With midterm elections less than two months away, local organizations are trying to get those in Syracuse who typically don’t vote to cast a ballot. September 25th is National Voter Registration day, and grassroots initiatives in Syracuse are leading efforts to increase voter turnout with the support of the Gifford Foundation.
Voter turnout was less than 25% in some parts of Syracuse in 2017. This year, Onondaga Votes is trying to get people to the polls. The group is made up of non-partisan organizations such as the NAACP and the League of Women Voters. Their work to increase civic engagement has earned them a grant from the Gifford Foundation.
Onondaga Votes' Chanel Turnquest says the funding will go towards removing voting obstacles such as transportation and childcare. The organization will offer free meals, rides, and child services at the Dunbar Center from 6 a.m. to 9 p.m on November 6th.
"It does hinder folks from going to the polls," said Turnquest. "And as we have been knocking on doors on the weekend, walking through District 2 and 5 and Ward 19, some of the other issues and obstacles that come up are the fact that people don't know who the candidates are. They don't know who is running."
Another challenge is getting people to care about local elections. In a Presidential election year, voter turnout nearly doubles according to the Onondaga County Board of Elections. More than half of registered voters cadst a ballot in 2016, but voter turn out fell below 30% in 2017 in the same areas. But Turnquest points out that it’s the local elections that often affect neighborhoods directly.

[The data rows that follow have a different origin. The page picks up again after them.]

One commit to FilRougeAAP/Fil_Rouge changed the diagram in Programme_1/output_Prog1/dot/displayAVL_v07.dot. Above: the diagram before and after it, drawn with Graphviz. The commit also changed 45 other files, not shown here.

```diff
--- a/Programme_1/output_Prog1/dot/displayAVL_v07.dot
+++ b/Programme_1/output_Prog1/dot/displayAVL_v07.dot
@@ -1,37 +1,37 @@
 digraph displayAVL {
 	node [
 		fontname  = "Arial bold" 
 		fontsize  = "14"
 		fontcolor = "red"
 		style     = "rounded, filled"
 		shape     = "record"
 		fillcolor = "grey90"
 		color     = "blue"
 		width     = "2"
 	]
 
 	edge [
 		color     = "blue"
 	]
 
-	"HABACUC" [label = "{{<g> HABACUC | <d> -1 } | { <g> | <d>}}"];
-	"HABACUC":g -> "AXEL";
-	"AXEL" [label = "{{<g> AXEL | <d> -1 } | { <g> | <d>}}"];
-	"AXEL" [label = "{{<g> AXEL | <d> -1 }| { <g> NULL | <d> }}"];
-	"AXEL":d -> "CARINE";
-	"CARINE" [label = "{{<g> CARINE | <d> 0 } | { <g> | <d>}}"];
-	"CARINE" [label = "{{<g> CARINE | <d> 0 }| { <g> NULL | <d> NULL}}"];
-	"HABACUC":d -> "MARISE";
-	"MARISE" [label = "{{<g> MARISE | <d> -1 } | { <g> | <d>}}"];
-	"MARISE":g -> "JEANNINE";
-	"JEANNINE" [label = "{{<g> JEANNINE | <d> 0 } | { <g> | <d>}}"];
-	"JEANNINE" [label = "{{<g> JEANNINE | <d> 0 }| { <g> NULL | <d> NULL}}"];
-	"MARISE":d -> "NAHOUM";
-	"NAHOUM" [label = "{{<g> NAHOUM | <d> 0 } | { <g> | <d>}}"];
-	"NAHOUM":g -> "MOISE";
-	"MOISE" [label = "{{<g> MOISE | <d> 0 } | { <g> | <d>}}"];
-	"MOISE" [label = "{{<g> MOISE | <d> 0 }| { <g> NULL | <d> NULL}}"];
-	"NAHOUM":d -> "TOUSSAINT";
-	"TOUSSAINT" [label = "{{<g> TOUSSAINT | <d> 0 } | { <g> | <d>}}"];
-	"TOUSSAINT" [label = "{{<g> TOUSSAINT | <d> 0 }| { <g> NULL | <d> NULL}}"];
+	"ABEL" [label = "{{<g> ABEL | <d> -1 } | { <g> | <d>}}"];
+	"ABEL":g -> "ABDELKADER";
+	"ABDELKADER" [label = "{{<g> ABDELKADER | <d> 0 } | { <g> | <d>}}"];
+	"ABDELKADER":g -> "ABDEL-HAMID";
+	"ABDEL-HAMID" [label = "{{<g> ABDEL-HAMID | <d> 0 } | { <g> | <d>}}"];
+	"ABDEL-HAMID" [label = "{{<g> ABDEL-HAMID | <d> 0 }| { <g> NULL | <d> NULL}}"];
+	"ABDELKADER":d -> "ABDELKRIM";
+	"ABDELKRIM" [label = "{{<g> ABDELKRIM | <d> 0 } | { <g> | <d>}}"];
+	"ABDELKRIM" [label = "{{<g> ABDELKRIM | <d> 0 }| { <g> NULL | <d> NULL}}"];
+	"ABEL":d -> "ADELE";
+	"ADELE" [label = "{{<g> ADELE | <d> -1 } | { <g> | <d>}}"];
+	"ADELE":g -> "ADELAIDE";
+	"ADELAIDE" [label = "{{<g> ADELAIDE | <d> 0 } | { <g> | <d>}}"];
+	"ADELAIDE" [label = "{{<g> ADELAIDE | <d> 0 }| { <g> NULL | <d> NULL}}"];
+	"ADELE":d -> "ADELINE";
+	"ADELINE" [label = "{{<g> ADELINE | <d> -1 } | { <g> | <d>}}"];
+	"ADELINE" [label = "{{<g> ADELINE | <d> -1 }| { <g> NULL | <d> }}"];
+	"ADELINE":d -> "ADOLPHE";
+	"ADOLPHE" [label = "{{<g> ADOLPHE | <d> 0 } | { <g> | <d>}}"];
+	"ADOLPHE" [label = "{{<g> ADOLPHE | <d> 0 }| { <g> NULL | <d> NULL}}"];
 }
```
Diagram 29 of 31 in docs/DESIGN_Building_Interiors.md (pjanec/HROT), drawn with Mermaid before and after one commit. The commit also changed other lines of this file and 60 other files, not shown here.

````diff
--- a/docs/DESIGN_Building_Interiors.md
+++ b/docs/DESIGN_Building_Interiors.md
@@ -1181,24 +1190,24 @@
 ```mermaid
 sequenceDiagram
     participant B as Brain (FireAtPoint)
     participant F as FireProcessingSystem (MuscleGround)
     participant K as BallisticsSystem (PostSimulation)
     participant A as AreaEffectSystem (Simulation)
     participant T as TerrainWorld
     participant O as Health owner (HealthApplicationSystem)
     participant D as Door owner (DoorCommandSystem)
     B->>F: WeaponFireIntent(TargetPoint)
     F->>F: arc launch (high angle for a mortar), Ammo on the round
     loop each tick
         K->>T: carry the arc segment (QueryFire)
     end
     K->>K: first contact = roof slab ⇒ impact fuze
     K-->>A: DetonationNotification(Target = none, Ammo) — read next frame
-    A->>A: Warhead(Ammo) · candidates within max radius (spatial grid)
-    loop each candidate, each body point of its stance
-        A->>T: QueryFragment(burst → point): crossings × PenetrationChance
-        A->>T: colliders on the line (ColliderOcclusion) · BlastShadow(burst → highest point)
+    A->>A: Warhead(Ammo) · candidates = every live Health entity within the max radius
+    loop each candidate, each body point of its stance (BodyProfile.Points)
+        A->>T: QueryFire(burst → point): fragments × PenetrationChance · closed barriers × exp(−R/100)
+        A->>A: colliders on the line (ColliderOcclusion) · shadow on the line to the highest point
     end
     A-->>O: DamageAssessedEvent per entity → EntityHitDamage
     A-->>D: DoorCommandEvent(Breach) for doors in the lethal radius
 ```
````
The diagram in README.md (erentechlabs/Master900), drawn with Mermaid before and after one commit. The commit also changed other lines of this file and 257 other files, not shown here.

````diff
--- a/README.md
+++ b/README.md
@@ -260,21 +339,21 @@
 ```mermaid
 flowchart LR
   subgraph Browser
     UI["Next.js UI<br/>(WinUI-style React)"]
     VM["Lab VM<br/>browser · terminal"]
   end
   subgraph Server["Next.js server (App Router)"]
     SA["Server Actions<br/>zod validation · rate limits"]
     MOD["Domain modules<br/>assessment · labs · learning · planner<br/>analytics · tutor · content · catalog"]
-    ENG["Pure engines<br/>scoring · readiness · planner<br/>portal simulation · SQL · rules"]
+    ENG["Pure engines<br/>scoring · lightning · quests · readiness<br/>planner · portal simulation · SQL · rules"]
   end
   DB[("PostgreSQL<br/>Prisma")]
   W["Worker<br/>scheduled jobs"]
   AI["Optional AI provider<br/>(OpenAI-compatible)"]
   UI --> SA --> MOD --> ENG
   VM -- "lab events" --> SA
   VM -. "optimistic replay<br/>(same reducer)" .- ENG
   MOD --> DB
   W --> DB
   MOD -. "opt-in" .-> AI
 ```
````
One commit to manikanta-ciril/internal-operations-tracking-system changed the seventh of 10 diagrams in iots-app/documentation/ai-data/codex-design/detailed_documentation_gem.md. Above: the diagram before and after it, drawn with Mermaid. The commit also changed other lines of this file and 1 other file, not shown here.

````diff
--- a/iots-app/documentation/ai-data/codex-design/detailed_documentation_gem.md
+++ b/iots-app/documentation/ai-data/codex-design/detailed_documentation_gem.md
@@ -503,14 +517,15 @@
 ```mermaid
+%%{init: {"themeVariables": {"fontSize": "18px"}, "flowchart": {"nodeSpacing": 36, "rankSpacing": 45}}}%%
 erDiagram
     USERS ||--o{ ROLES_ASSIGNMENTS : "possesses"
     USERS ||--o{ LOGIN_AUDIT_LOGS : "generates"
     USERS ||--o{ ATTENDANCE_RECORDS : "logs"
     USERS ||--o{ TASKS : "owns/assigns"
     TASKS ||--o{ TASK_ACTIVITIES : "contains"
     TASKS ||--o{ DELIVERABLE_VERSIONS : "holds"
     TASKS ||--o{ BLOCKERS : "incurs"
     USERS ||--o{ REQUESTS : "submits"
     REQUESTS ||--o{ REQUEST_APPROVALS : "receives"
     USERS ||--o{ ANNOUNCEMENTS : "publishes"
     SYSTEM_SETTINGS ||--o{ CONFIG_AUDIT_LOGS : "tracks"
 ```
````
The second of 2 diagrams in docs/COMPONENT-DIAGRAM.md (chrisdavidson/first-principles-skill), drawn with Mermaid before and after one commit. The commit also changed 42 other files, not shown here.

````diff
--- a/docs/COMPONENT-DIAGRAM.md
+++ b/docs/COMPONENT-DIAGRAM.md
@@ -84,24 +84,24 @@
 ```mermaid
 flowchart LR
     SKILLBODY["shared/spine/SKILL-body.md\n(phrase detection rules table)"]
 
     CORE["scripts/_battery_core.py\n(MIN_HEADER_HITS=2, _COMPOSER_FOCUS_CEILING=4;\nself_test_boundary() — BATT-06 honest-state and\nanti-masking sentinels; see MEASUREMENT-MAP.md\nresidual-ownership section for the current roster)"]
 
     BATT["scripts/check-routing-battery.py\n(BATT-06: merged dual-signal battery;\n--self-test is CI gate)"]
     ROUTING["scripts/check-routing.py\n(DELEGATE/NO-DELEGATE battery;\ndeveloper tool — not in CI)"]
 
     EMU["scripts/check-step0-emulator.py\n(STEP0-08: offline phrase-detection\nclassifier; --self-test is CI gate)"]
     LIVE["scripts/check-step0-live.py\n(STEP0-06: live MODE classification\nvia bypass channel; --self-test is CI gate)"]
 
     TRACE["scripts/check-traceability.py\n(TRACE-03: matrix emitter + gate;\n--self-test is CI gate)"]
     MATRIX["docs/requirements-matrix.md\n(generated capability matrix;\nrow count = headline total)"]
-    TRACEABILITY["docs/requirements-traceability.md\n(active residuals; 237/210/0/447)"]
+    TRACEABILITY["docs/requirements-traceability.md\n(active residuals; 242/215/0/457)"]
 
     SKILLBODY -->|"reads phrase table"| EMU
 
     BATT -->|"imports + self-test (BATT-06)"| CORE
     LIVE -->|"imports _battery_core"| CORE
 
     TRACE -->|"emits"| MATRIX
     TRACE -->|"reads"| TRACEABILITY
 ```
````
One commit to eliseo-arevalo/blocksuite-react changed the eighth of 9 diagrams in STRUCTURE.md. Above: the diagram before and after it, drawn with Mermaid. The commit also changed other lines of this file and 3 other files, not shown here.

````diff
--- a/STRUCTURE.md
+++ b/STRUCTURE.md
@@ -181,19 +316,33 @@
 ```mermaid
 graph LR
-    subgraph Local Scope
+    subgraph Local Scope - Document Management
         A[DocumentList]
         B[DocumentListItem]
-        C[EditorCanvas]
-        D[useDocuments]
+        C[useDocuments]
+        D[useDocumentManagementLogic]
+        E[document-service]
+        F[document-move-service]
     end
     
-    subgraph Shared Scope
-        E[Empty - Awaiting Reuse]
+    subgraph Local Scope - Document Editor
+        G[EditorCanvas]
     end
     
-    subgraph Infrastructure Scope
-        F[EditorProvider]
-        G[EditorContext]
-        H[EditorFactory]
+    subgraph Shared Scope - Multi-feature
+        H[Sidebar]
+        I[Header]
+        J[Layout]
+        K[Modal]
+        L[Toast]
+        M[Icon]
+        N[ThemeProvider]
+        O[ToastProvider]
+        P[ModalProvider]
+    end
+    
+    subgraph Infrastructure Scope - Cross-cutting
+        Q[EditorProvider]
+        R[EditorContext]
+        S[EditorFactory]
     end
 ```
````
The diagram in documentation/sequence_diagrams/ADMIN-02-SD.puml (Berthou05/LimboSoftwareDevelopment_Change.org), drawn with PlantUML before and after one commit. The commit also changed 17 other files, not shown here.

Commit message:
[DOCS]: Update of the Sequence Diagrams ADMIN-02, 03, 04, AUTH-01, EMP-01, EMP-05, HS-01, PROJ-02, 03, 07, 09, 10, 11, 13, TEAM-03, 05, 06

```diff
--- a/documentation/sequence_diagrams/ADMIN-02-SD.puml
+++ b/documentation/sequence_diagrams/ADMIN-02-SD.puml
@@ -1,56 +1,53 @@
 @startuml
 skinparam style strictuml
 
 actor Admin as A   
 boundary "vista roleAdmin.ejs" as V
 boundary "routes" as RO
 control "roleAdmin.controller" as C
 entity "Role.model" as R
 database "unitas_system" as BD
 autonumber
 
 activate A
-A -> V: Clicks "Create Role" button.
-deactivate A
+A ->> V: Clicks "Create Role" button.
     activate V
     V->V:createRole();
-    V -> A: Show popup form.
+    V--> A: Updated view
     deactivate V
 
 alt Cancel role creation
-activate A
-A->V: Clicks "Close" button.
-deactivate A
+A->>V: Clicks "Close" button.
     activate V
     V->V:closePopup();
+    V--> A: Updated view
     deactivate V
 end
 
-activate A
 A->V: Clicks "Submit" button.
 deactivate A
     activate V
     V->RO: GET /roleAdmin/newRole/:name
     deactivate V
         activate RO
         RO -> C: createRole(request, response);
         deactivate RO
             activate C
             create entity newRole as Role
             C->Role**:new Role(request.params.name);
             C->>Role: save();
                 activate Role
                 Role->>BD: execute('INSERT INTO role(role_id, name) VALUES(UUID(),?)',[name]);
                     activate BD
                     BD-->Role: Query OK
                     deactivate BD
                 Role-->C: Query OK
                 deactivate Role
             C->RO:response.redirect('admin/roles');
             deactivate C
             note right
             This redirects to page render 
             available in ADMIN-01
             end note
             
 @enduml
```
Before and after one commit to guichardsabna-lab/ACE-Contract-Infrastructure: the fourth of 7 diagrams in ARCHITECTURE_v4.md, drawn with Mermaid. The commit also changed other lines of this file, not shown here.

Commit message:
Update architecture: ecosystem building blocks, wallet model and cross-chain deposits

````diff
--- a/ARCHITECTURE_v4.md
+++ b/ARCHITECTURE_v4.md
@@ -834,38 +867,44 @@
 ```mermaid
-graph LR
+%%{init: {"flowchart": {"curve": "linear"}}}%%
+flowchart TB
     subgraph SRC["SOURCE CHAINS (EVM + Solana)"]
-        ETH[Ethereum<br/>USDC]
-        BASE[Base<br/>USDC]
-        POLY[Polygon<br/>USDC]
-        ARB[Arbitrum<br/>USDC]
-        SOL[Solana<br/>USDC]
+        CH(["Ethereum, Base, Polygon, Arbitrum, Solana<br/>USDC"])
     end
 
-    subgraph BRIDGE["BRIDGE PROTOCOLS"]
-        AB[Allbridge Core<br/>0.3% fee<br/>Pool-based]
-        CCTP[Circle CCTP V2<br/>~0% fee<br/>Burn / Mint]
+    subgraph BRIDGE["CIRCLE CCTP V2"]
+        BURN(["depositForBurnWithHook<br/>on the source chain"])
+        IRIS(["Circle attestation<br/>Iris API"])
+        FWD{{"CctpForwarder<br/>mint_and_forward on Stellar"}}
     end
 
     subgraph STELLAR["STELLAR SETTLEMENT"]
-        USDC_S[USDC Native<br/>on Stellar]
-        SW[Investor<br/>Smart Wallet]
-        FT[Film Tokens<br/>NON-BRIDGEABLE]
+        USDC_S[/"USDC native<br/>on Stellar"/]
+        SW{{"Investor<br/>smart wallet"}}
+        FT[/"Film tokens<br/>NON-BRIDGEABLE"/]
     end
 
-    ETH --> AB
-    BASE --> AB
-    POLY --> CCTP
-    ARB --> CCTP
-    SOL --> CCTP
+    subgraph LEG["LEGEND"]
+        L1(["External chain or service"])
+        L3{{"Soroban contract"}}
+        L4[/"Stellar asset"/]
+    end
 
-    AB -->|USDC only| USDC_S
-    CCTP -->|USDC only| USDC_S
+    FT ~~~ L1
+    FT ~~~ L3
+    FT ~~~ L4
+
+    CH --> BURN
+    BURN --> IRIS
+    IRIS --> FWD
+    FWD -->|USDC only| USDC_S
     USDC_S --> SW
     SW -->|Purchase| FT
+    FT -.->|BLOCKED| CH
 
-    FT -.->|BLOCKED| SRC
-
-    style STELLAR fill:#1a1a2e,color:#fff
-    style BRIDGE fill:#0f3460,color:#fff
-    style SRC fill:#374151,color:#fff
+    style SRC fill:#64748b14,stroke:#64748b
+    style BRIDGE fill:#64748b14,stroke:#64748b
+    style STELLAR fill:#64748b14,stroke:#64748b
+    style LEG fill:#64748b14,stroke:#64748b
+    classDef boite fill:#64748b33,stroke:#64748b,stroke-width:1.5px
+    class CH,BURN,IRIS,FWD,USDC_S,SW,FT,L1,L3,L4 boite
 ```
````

"A lot of people don't know why am I voting on a local level," said Turnquest. "How is my vote having an impact at the local level? That's why the midterm elections are so important. People don't understand that the local politicians are the ones that actually make a difference in your neighborhood. People are eager to vote for President, but you have to vote for your local politicians. They're the ones you go to that can make change in your neighborhood."
This is the first year Onondaga Votes is looking at why people don’t vote. Turnquest and her colleagues have been focusing on the Syracuse neighborhoods with the lowest voter turnout. She says there is no certain reason as to why District 2, District 5, and Ward 19 have so few voters, but answering that question is also part of the group’s goal.
"We'll be doing a survey at the end of this campaign to see how this works and getting a better understanding of why people aren't voting," said Turnquest. "This is the first initiative, and we want to see how successful it is to maybe do it on a bigger scale."
The last day to register to vote in the midterm election is October 12th. For more information on how to volunteer with Onondaga Votes and their election day services, you can call 315-396-8225. More information on National Voter Registration Day can be found here.